TASK DESCRIPTION: Wherever a line in the data holds the word "skill", pull that line out.

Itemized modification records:
......
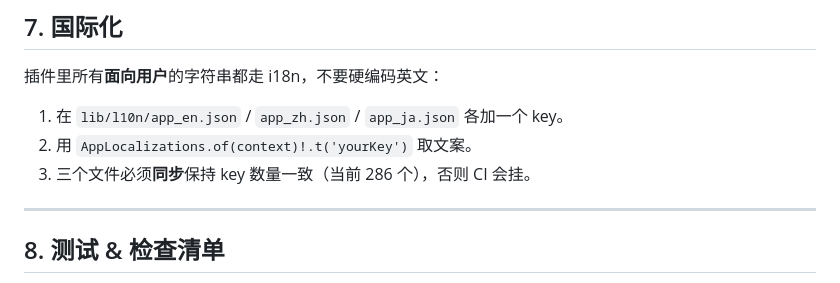
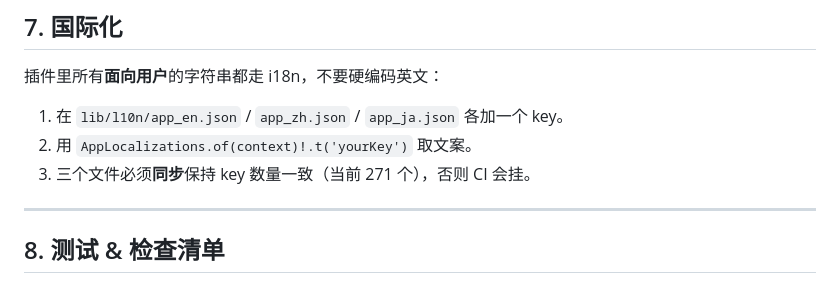
Before and after one commit to IdentityVplayer/free-note, a Markdown page: skill/Agents.md, the part around the change. Rendered like a GitHub page.

```diff
--- a/skill/Agents.md
+++ b/skill/Agents.md
@@ -160,7 +160,7 @@ abstract class GitHubSyncHost {
 
 1. 在 `lib/l10n/app_en.json` / `app_zh.json` / `app_ja.json` 各加一个 key。
 2. 用 `AppLocalizations.of(context)!.t('yourKey')` 取文案。
-3. 三个文件必须**同步**保持 key 数量一致（当前 286 个），否则 CI 会挂。
+3. 三个文件必须**同步**保持 key 数量一致（当前 271 个），否则 CI 会挂。
 
 ---
 
```
Also changed, not shown: Memory.md (+3 -3 lines).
......
RESULT OF THIS EXERCISE:
Before and after one commit to IdentityVplayer/free-note, a Markdown page: skill/Agents.md, the part around the change. Rendered like a GitHub page.
--- a/skill/Agents.md
+++ b/skill/Agents.md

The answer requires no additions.